- UAE, Malaysia, China, Oman, Saudi Arabia and Chile led in “connectivity,” indicating they have the best infrastructure and transport links.
- The Philippines climbed three spots (to No. 16) in the data portion of the Index – after jumping nine spots in the 2014 Index. The country also improved its standing among supply chain executives surveyed. They pushed the Philippines up five spots (to No. 15) among countries they said will emerge as a major logistics market.
- Russia’s growing economic isolation has damaged its appeal to logistics and supply chain professionals.

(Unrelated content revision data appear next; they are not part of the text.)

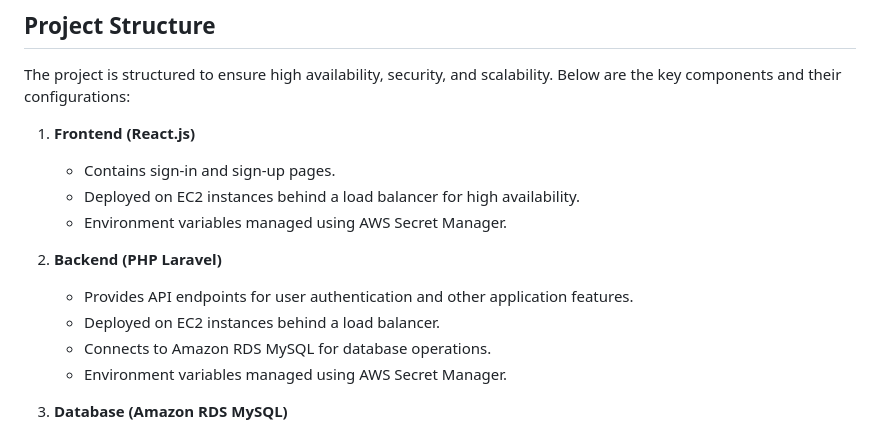
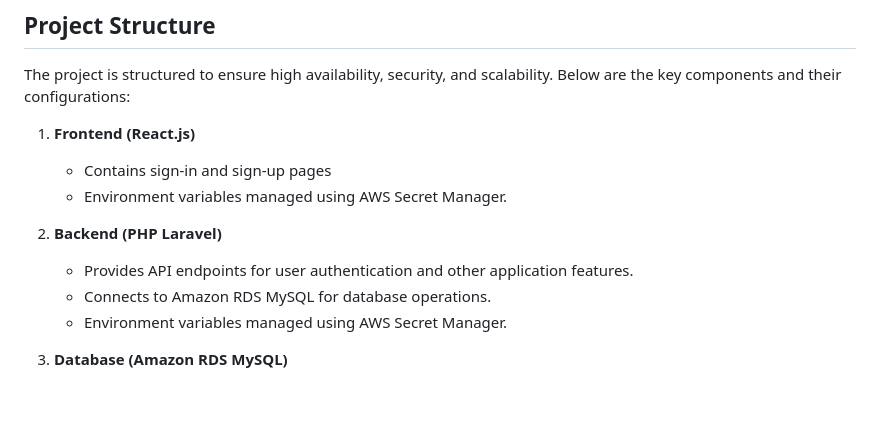
Before and after one commit to NEELOFARKHAN22/AWS-Amplify-BackEnd-FrontEnd-Application, a Markdown page: README.md, the part around the change. Drawn GitHub-style; blank space fills up the shorter version.

```diff
--- a/README.md
+++ b/README.md
@@ -23,13 +23,11 @@ This project demonstrates the deployment of a React.js frontend application and
 The project is structured to ensure high availability, security, and scalability. Below are the key components and their configurations:
 
 1. **Frontend (React.js)**
-    - Contains sign-in and sign-up pages.
-    - Deployed on EC2 instances behind a load balancer for high availability.
+    - Contains sign-in and sign-up pages
     - Environment variables managed using AWS Secret Manager.
 
 2. **Backend (PHP Laravel)**
     - Provides API endpoints for user authentication and other application features.
-    - Deployed on EC2 instances behind a load balancer.
     - Connects to Amazon RDS MySQL for database operations.
     - Environment variables managed using AWS Secret Manager.
 
```
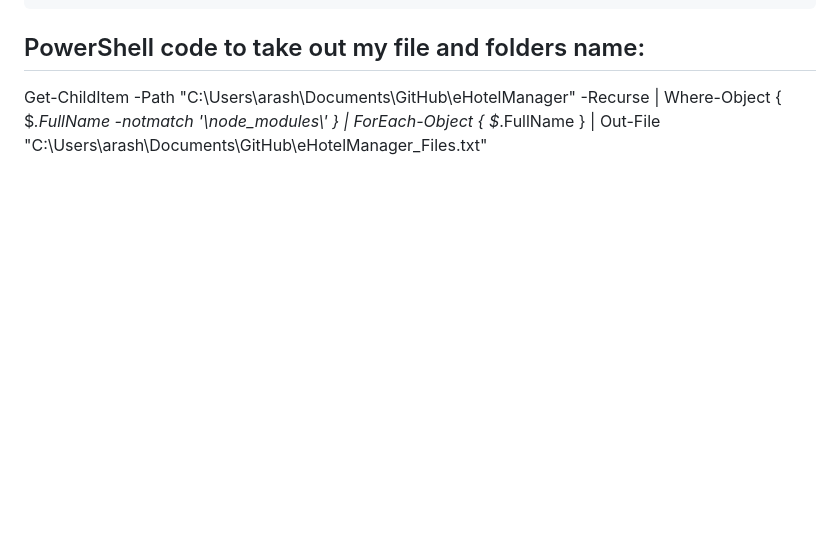
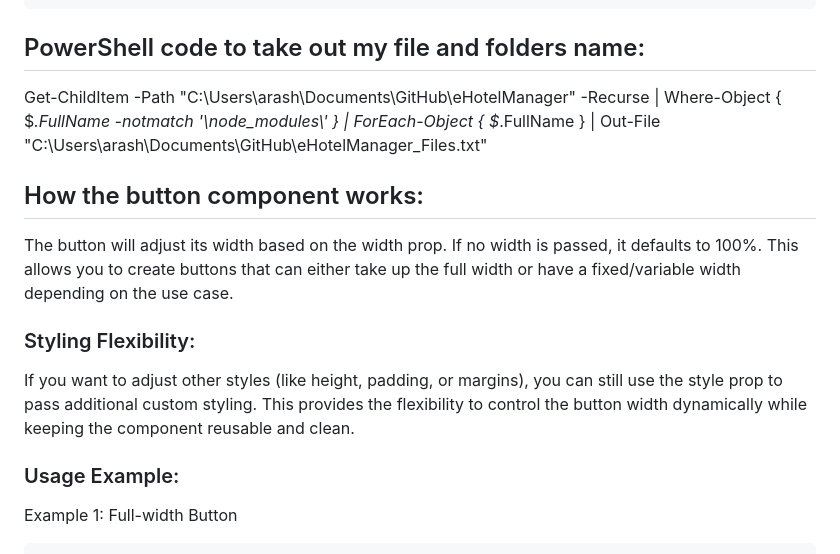
Before and after one commit to w24052061/eHotelManager, a Markdown page: README.md, the part around one of its changes. GitHub-like rendering; blank space fills up the shorter version.

Commit message:
Add button Component

```diff
--- a/README.md
+++ b/README.md
@@ -140,3 +140,18 @@ eHotelManager/
 ## PowerShell code to take out my file and folders name:
 
 Get-ChildItem -Path "C:\Users\arash\Documents\GitHub\eHotelManager" -Recurse | Where-Object { $_.FullName -notmatch '\\node_modules\\' } | ForEach-Object { $_.FullName } | Out-File "C:\Users\arash\Documents\GitHub\eHotelManager_Files.txt"
+
+## How the button component works:
+
+The button will adjust its width based on the width prop. If no width is passed, it defaults to 100%.
+This allows you to create buttons that can either take up the full width or have a fixed/variable width depending on the use case.
+
+### Styling Flexibility:
+
+If you want to adjust other styles (like height, padding, or margins), you can still use the style prop to pass additional custom styling.
+This provides the flexibility to control the button width dynamically while keeping the component reusable and clean.
+
+### Usage Example:
+
+Example 1: Full-width Button
+
```
Also changed, not shown: other parts of README.md (+15 -0 lines).
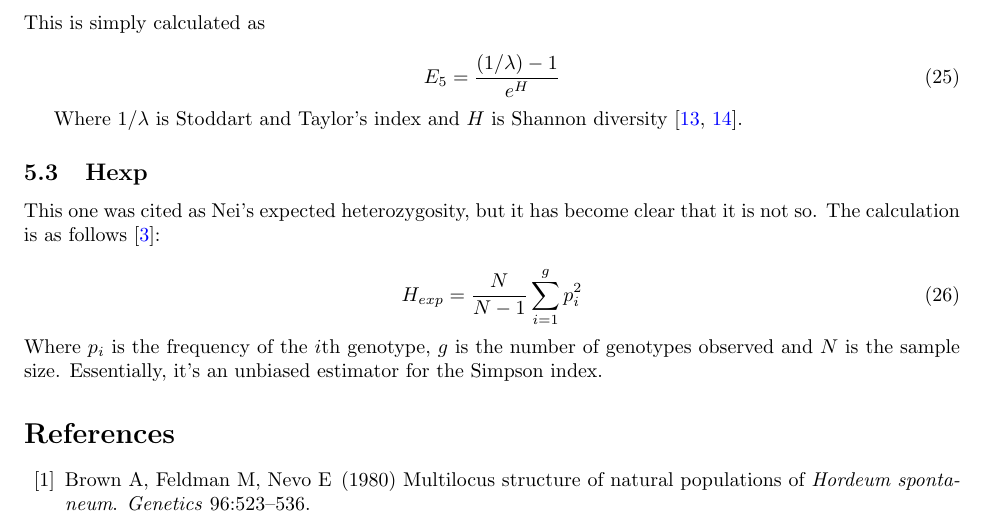
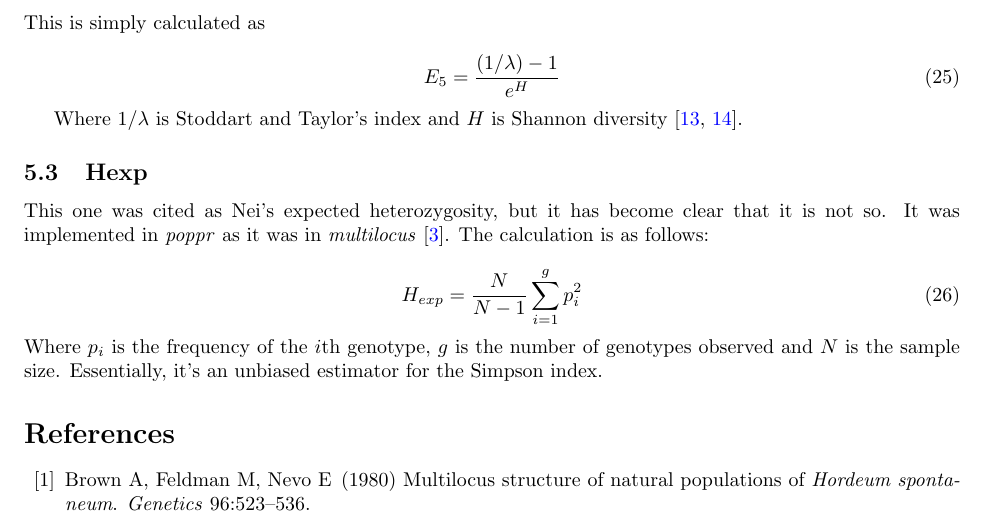
Before and after one commit to grunwaldlab/poppr, a LaTeX paper (vignettes/algo.tex): part of page 9 of 10, cut so that both start at the same text. The pictures show the PDF file vignettes/algo.pdf that the author committed with the source.

Commit message:
updated algo.Rnw

```diff
--- a/vignettes/algo.tex
+++ b/vignettes/algo.tex
@@ -593,7 +593,7 @@ Where $1/\lambda$ is Stoddart and Taylor's index and $H$ is Shannon diversity \c
 \subsection{Hexp}
 
 This one was cited as Nei's expected heterozygosity, but it has become clear
-that it is not so. The calculation is as follows \cite{Agapow:2001}:
+that it is not so. It was implemented in \poppr{} as it was in \textit{multilocus} \cite{Agapow:2001}. The calculation is as follows:
 
 \begin{equation}
 H_{exp} = \frac{N}{N-1} \sum_{i=1}^{g}{p^{2}_{i}}
```
Also changed, not shown: vignettes/algo.pdf, 2 other files.
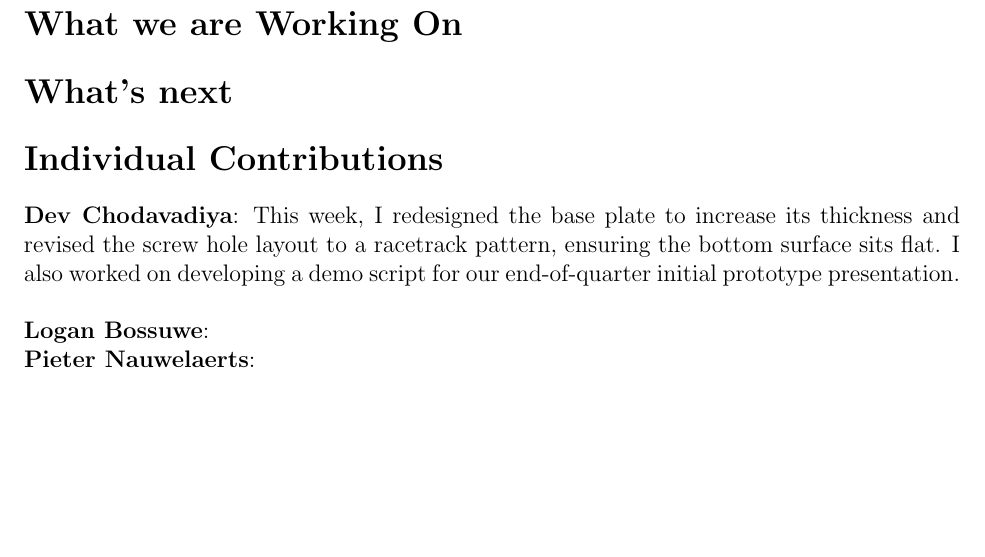
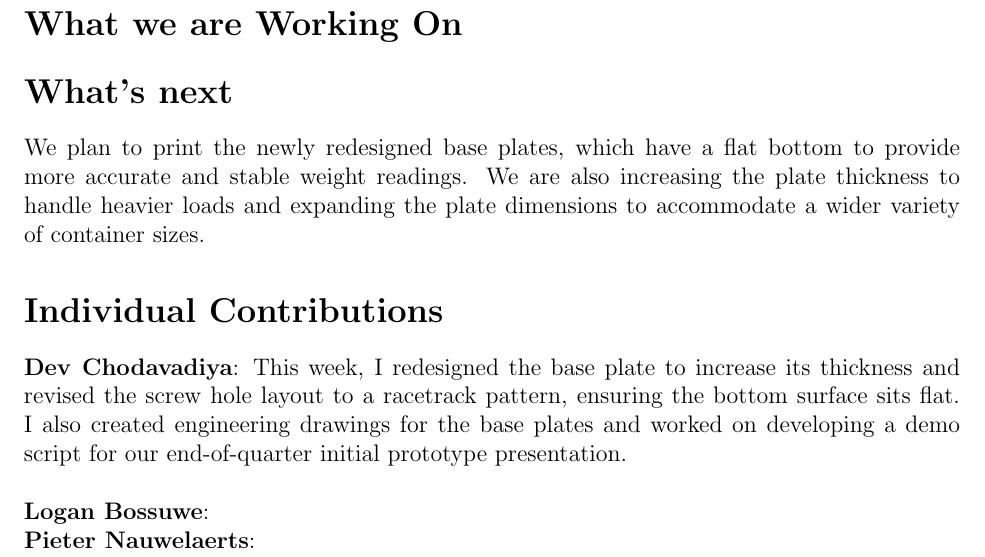
Before and after one commit to ShriyanGote/cse123a-project, a LaTeX document (Status Updates/Status-5.tex): part of the page, cut so that both start at the same text, the shorter picture padded with empty space. Compiled offline with pdfLaTeX.

Commit message:
updating whats next to status updates

```diff
--- a/Status Updates/Status-5.tex
+++ b/Status Updates/Status-5.tex
@@ -31,16 +31,19 @@
 
 % what next on teh agenda
 \section*{What's next}
-
+We plan to print the newly redesigned base plates, which have a flat bottom to
+provide more accurate and stable weight readings. We are also increasing the plate
+thickness to handle heavier loads and expanding the plate dimensions to accommodate
+a wider variety of container sizes.
 
 % also have indivudal secitons of what each persion did and is working on
 
 \section*{Individual Contributions}
 
 \noindent\textbf{Dev Chodavadiya}:
-This week, I redesigned the base plate to increase its thickness and revised the screw hole
-layout to a racetrack pattern, ensuring the bottom surface sits flat. I also worked on developing a demo
-script for our end-of-quarter initial prototype presentation.\\
+This week, I redesigned the base plate to increase its thickness and revised the screw hole layout to a racetrack pattern,
+ensuring the bottom surface sits flat. I also created engineering drawings
+for the base plates and worked on developing a demo script for our end-of-quarter initial prototype presentation.\\
 
 \noindent\textbf{Logan Bossuwe}:
 
```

More than 75% of survey respondents said they were pessimistic about Russia’s prospects.
- India continues to divide logistics and supply chain executives. They ranked India as the No. 2 choice to emerge as a major logistics market and ranked it relatively high -- No. 17 -- among countries least likely to become a major logistics market. In the data portion of the Index, India was leapfrogged in 2014 by Brazil and Saudi Arabia, and it slipped again in the 2015 Index, falling past Indonesia to No. 5. India’s “market compatibility” – a gauge of business conditions – deteriorated, despite optimism about reform under new Prime Minister Narendra Modi.
- The fastest-growing trade lanes linking emerging and developed markets were US-Vietnam (up 42.7% by volume) and Cambodia-EU (up 41.9%) for air cargo; and Ukraine-EU (up 35.8%) and EU-Egypt (up 23.2%) for ocean shipments. But for 2015, trade flows between Asia’s emerging markets and other emerging markets are the ones that had logistics professionals most upbeat in the survey. Survey respondents also identified risks to growth by region and provided views on near-sourcing, e-commerce and other trends affecting emerging markets.